Assigned task: Filter the listing below, keeping every line that holds "kind".
_____
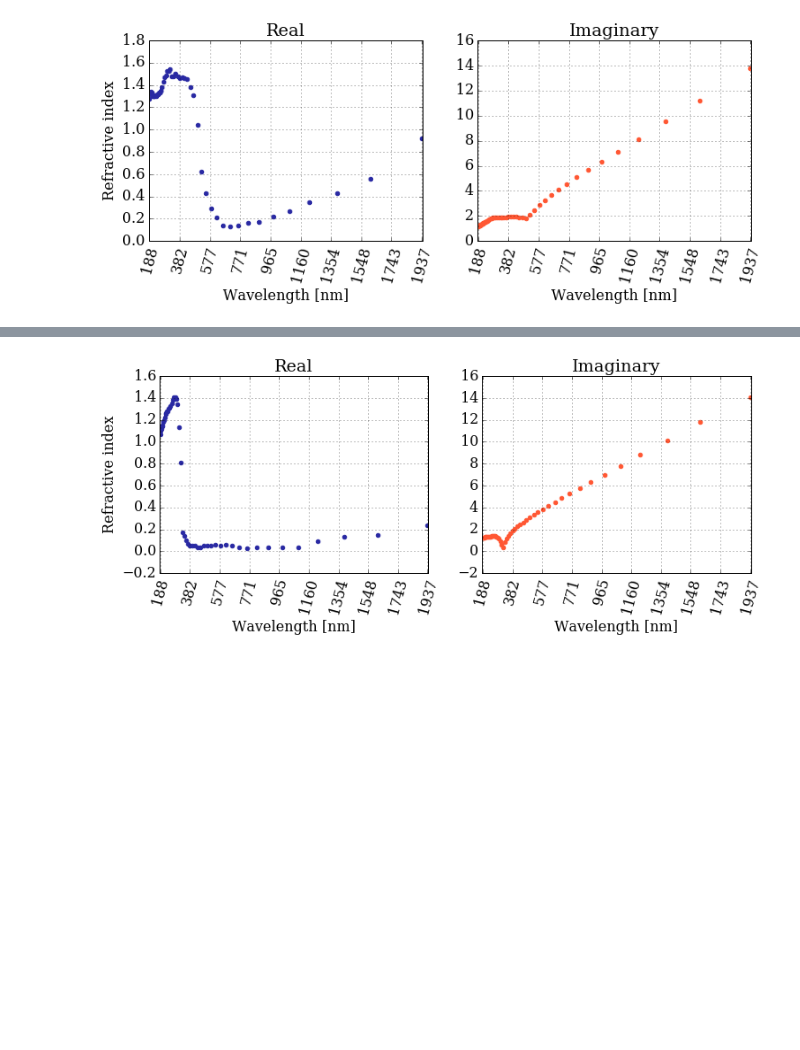
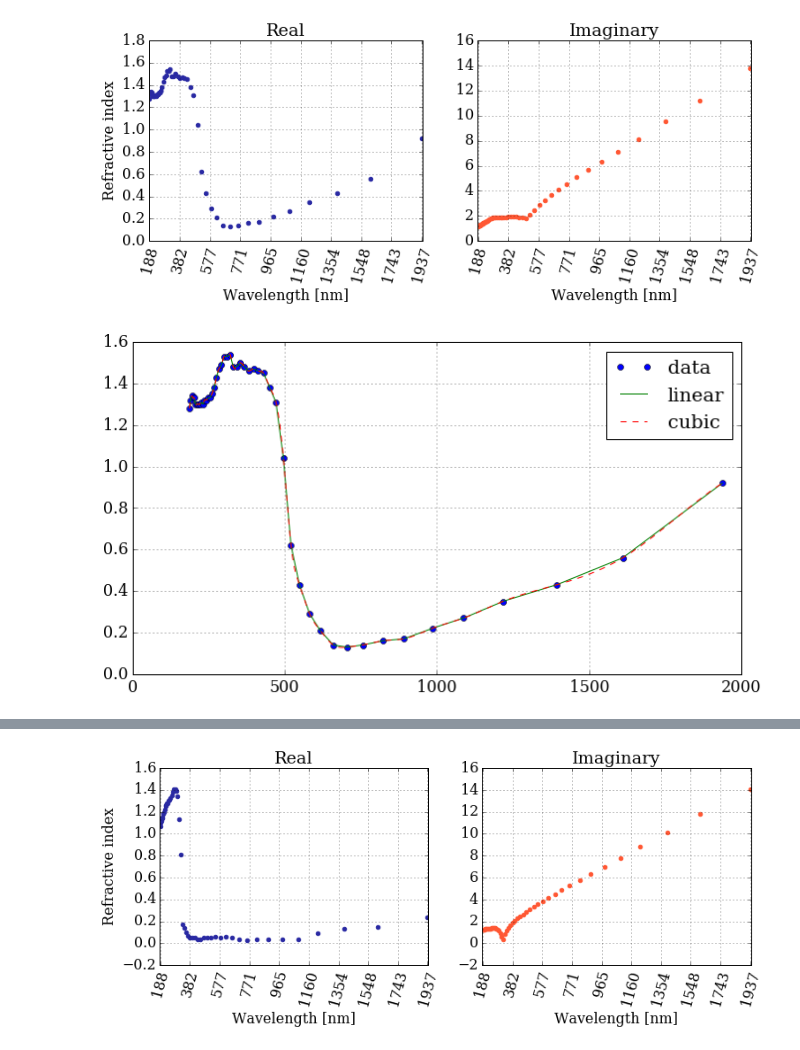
Before and after one commit to barbagroup/pygbe_lspr, a Jupyter notebook: data_interpolation.ipynb, the cells around one changed output, grey strips where cells are left out. Saved outputs shown, nothing was run; the diff lists cells and outputs as text; code cells hidden in the pictures; blank space fills up the shorter version.

Commit message:
Try different interpolations

```diff
--- a/data_interpolation.ipynb
+++ b/data_interpolation.ipynb
@@ -80,0 +75,15 @@ plot_refrac(lambda_g, n_g, k_g)
+# %%
+gold_real_LI = interp1d(lambda_g, n_g)
+gold_real_CI = interp1d(lambda_g, n_g, kind='cubic')
+gold_imag_LI = interp1d(lambda_g, k_g)
+gold_imag_CI = interp1d(lambda_g, k_g, kind='cubic')
+# %%
+pyplot.figure(figsize=(11,6))
+
+lambda_g_new = numpy.linspace(min(lambda_g), max(lambda_g), num=1000, endpoint=True)
+pyplot.plot(lambda_g, n_g, 'o', lambda_g_new, gold_real_LI(lambda_g_new), '-', lambda_g_new, gold_real_CI(lambda_g_new), '--')
+pyplot.legend(['data', 'linear', 'cubic'], loc='best')
+#pyplot.xlim(180, 500) #uncomment this to check that cubic is not good
+pyplot.grid()
+# %% [output]
+[figure, added]
```
Also changed, not shown: parts of 26 cells of this notebook.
_____
Written reply:
+gold_real_CI = interp1d(lambda_g, n_g, kind='cubic')
+gold_imag_CI = interp1d(lambda_g, k_g, kind='cubic')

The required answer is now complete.